Coach Kevin Rooney held a meeting with his Sherman Oaks Notre Dame football team on Halloween, and he found that keeping a straight face was extremely difficult. Linebacker Anthony McDonald showed up as Dog the Bounty Hunter. A teammate was Scooby-Doo and another was dressed as
Then there was 6-foot-5, 230-pound quarterback Dayne Crist, set to join Coach Charlie Weis next fall at the University of Notre Dame. Wearing a green top hat, green coat, green tie, green scarf and socks up to his knees, Crist turned himself into a giant leprechaun.
"It was a little snug, but it was fun," he said of his outfit.
Leprechauns are part of Irish mythology. They bury their treasure in secret places. But Crist's pot of gold is visible for all to see. It's his engaging, incorruptible personality and his unwavering commitment to succeed.
"Football is not who you are, it's what you do," Principal Stephanie Connelly tells Crist. "There's so much more to Dayne."

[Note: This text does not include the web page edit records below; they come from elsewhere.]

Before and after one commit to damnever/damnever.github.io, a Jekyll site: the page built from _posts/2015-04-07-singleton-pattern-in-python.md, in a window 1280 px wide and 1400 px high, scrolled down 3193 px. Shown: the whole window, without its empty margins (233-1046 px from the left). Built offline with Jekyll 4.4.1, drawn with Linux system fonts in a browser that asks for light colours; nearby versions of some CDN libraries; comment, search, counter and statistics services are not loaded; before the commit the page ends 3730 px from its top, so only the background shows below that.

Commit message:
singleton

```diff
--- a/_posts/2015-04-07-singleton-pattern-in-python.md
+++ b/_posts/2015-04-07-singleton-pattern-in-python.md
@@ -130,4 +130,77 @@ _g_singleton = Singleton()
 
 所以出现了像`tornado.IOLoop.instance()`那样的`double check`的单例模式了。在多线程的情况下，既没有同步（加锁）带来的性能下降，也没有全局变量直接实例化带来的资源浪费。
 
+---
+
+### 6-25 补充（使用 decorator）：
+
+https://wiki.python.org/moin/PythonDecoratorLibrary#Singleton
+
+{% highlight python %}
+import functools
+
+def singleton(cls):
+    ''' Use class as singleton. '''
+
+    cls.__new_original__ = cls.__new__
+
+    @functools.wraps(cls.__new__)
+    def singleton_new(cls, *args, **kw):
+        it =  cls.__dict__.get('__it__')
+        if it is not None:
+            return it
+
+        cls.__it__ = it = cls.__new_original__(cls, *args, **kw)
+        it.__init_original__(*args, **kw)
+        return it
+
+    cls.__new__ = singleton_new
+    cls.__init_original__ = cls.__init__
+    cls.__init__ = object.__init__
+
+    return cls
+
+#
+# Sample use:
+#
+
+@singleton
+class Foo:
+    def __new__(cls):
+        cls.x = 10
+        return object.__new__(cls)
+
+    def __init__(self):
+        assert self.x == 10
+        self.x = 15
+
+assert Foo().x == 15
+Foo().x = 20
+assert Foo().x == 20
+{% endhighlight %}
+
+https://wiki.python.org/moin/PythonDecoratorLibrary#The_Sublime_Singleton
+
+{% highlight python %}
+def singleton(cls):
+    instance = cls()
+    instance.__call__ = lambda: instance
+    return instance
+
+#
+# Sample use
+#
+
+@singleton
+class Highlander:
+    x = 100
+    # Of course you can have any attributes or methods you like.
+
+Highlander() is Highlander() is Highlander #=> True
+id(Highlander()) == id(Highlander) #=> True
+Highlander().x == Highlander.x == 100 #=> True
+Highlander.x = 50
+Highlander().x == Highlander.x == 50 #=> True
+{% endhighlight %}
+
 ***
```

Crist, the quarterback, is quite good though. He has passed for 2,119 yards and 16 touchdowns in helping Notre Dame to an 8-1 record entering its Friday night Serra League title decider against visiting Encino Crespi. He has developed a strong arm and excellent mobility. He also makes wise decisions, as demonstrated by having only one pass intercepted this season.
Rooney, in his 28th season, has said that Garrett Green was his best quarterback all-time. Green, now at USC, was someone who could take off and run for an 80-yard touchdown at a moment's notice because of his exceptional speed. Though not as fast, Crist has become equally adept at guiding Notre Dame's offense, and he had a 70-yard touchdown run last week against La Puente Bishop Amat.
"He's throwing the ball extremely well and making great decisions," Rooney said.
But Crist's intangibles are what leave no doubt about his future success.
Whether standing in a huddle, walking around campus or sitting at a lunch table, Crist is a leader. People don't simply follow him because of what he says, they place their trust in him because of the way he treats others.
"Kids will run through a wall for that guy," said Dana Potter, who coached Crist in youth football. "They know he's the type of kid who'd do anything for them."
Said Crist: "When I meet someone, I try to earn their respect. The definition of leadership for me is making other people around you better."
Football is a game of emotion, and people expect the quarterback to be vocal and animated. Crist can give an inspirational halftime talk, but he's usually the calmest player on the field. He doesn't use profanity as a way to fire up a teammate and won't resort to a disingenuous dressing down of someone to get their attention.
"It goes back to that underlining theme, show people respect," he said.
When Crist speaks, people listen because they know what he says comes from his heart. When he acts decisively, people pay attention because they know it's a genuine, selfless moment.
Once a week, Crist speaks with Weis on the phone. The conversations usually last 15 to 30 minutes. They also communicate by e-mail. Crist has sensed Weis' emotional ups and downs this season as Notre Dame struggles with a 1-8 record, but he enjoys learning from his future coach.
"It's a real comfortable relationship," he said. "We talk about what's going on with their week and game plan and he's interested in knowing what we're doing. He's a very emotional person. It's tough to talk to him on the phone because you can't get facial reactions. I love his personality."
Crist loves competition, and that's why he didn't shy away from choosing a college that signed Jimmy Clausen, the most highly recruited quarterback in the nation last year. Interestingly, they both attended the same middle school for one year in Chatsworth.
"That was one of the things that excited me most about Notre Dame," Crist said. "I think I play my best football when the most pressure is put on me. I love competing. I need someone to push me."
Through the years, Crist has learned plenty from his parents, coaches, friends and teachers. Last summer, he participated in a four-day immersion program in San Jose, staying four days at a homeless shelter to learn, first-hand, about poverty and the impact charity work can have on others. What he saw and the people he met made for a "life-changing experience."
"It felt so good to serve other people and help," he said.
Connelly, Notre Dame's principal, said, "When Dayne came back and spoke to the faculty and student body, it was so inspiring because he was so humble and so real."
Crist has become a national figure at age 18, his face plastered around the Internet, with the hopes of Notre Dame's once-fabled college football program perhaps one day falling on his shoulders.
Whatever happens, he intends to follow his moral compass, and that revolves around being "a good person." That's his treasure, and no one is going to take it away.